You hear about the fabulously WEIRD City of Bell 5.5 million buck THEFT? Mayor Oscar Hernandez and City Manager Bobby Rizzo (above) had their hands in the pie to the elbows? An on-high scandal that has inspired some reformist legislative proposals to nip this trend in the bud but truthfully, prospects are real dim for those laws doing anything to prevent more MAYORS FROM HELL doing the CITY OF BELL RIP OFF.  See, it's super hard to prosecute a guy whose only crime (besides being coyote ugly) was over-salarying himself, over-pensioning himself and over taxing his constitutents to do it --- Reason? Salary-bestowing,  pension and taxing are all part of a mayor's job description. Sure,  California lawmakers introduced some bills to combat pay and pension abuse by city officials in the wake of the scandal but the fact of how hard it is to NAIL such PERPS means that elected scumbags everywhere can now go crazy with their own corruption. Sure, City managers convicted of felony misuse of taxpayer funds may lose public pension benefits (that's what was under discussion in a legislative proposal that was  introduced in response to the financial scandal in Bell. But send these moneyed thieves to JAIL? ---UNLIKELY. And mostly they did pay into those pensions so they're air tight. Bullet proof.

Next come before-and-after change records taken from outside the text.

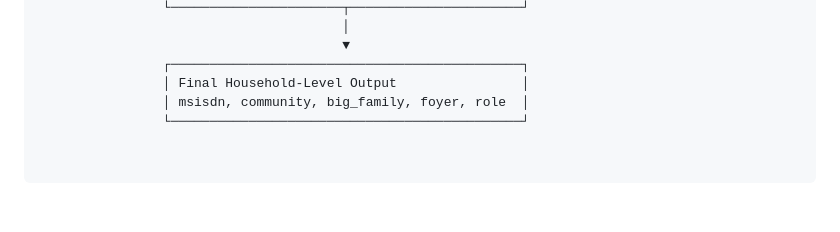
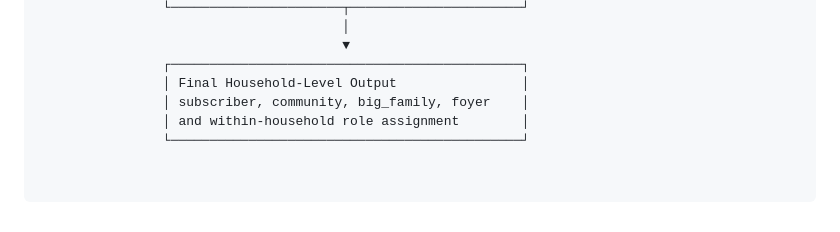
Before and after one commit to mah-trigui/families_communities_detection_telecom, a Markdown page: README.md, the part around one of its changes. Rendered like a GitHub page; folded sections open.

Commit message:
Fix project website link and improve terminology
Updated project website link and refined terminology for household-level ties.

```diff
--- a/README.md
+++ b/README.md
@@ -96,5 +96,6 @@ This turns the problem into a multi-stage behavioral inference pipeline:
                                        ▼
                 ┌─────────────────────────────────────────────┐
                 │ Final Household-Level Output                │
-                │ msisdn, community, big_family, foyer, role  │
+                │ subscriber, community, big_family, foyer    │
+                │ and within-household role assignment        │
                 └─────────────────────────────────────────────┘
```
Also changed, not shown: other parts of README.md (+2 -2 lines).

However, some 'get tough' Bell-inspired bills did come after lawmakers failed to pass similar measures in the final days of last year's legislative session. The current proposals may have better odds because lawmakers will have more time to vet them in committee and refine them over several months. Each of the measures seeks to change state law to prevent the kinds of pay and pension abuses seen in city of Bell.

Bills that have been introduced would make it harder for city council members to cash in by serving on multiple city commissions, (part of the trick in 'earning' those big salaries. And bills seek to toughen ethics-training (puerile, ridiculous as you can teach a criminal soul LAW but you can't make him give up GIVING THEFT a TRY.) There are laws that will require city administrators each year to publicly disclose their salaries, car allowances, bonuses and deferred compensation payments. Now that's better.  Other planned measures would seek to block pension spiking. But at last count, there are 10,000 other cities in America where such laws don't exist, so the whole BELL CITY affair is like a 'perfect drawing board of a crime,' that will have the effect of luring criminal types to run for office. The way John DILLINGER turned every city's ghetto scum into consummate bank robbers during the Great Depression.

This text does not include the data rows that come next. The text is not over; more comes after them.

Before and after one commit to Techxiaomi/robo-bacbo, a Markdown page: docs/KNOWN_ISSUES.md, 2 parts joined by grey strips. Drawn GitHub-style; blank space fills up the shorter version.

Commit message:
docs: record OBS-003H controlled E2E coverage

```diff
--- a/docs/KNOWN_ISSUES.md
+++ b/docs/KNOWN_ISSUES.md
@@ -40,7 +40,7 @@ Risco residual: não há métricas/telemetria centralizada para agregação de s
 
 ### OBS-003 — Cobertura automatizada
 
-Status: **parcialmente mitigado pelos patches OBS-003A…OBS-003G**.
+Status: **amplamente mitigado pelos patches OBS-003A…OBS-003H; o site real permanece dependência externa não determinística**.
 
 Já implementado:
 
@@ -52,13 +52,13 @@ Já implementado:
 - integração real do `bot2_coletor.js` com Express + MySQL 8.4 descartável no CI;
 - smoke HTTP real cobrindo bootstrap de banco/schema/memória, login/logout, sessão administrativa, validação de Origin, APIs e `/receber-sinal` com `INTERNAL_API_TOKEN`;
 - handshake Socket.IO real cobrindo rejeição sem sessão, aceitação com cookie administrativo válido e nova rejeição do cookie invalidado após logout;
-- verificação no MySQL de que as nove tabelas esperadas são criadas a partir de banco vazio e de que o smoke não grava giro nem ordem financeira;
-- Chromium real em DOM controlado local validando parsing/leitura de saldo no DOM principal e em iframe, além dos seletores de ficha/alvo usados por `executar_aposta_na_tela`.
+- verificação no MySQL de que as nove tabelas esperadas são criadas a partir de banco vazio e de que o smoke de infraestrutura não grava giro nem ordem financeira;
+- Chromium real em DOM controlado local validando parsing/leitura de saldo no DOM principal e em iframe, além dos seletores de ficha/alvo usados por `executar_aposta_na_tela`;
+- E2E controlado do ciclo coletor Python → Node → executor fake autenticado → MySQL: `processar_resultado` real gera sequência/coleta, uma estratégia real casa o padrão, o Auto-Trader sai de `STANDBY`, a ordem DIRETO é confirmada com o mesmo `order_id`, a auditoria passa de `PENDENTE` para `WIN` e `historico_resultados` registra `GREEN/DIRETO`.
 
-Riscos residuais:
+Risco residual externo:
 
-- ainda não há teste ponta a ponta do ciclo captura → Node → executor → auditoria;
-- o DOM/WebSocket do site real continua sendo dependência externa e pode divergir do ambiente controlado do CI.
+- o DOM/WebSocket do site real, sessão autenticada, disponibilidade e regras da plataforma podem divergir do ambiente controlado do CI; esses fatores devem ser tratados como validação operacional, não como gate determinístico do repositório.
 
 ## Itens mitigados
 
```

One Assemblyman in California,  Gil Cedillo,  has come up with a bill to outlaw a practice in Bell in which the city allegedly made money by towing the cars of sober immigrants from DUI checkpoints if they did not have proper ID. But that gets in the way of LA's mayor's VILLARAIGOSA's most lucrative CAR THEFT GANG.  Fat chance that law has of succeeding, but hey, if GIL CEDILLO runs for anything, I'd vote for him.

Another idea, called 'close the barn door after the horse is gone was Tony Strickland's GOP bill stripping pension benefits from any elected felon, inspired by former Bell City Administrator Robert Rizzo, who has been charged with misusing public funds but could still receive retirement checks if convicted. And hey, his chances of being convicted are nil.

"The taxpayers shouldn't pay for a lifetime of benefits for someone who violated the public trust,'' said Strickland. The lawmaker said he was alarmed when The Times reported last year that Rizzo's annual salary of nearly $800,000 meant he could get a state pension of $600,000. Since then, the California Public Employees Retirement System has said that a lack of documentation for some pay raises means Rizzo will receive much less, but he still could get more than $80,000.

Strickland's bill would apply to non-elected city, county and school officials who are convicted of felonies involving their public duties. It applies only to crimes committed after Jan. 1, 2012 disqualifying them from receiving the portion of their pension contributed by taxpayers. Count on the G.O.P for a soft bill.

The state cannot legally deprive officials of the money they paid into the system themselves, so their contributions would be refunded to them without interest, Strickland said ---and you can imagine how much Rizzo paid into the system. So count on GRAFT and car towing, and HIGH HOUSE taxes and a Mayor with his hand in the PIE TO THE ELBOW...coming to a city near you soon!

BELL ARTICLE found in I won't make it a live link cuz sometimes TIMES erases an old article. But google Rizzo and city of Bell and you'll find dozens discussing how bullet proof this crime is ... which is why citizens have to urge local reporters to do oversight. ALL the time.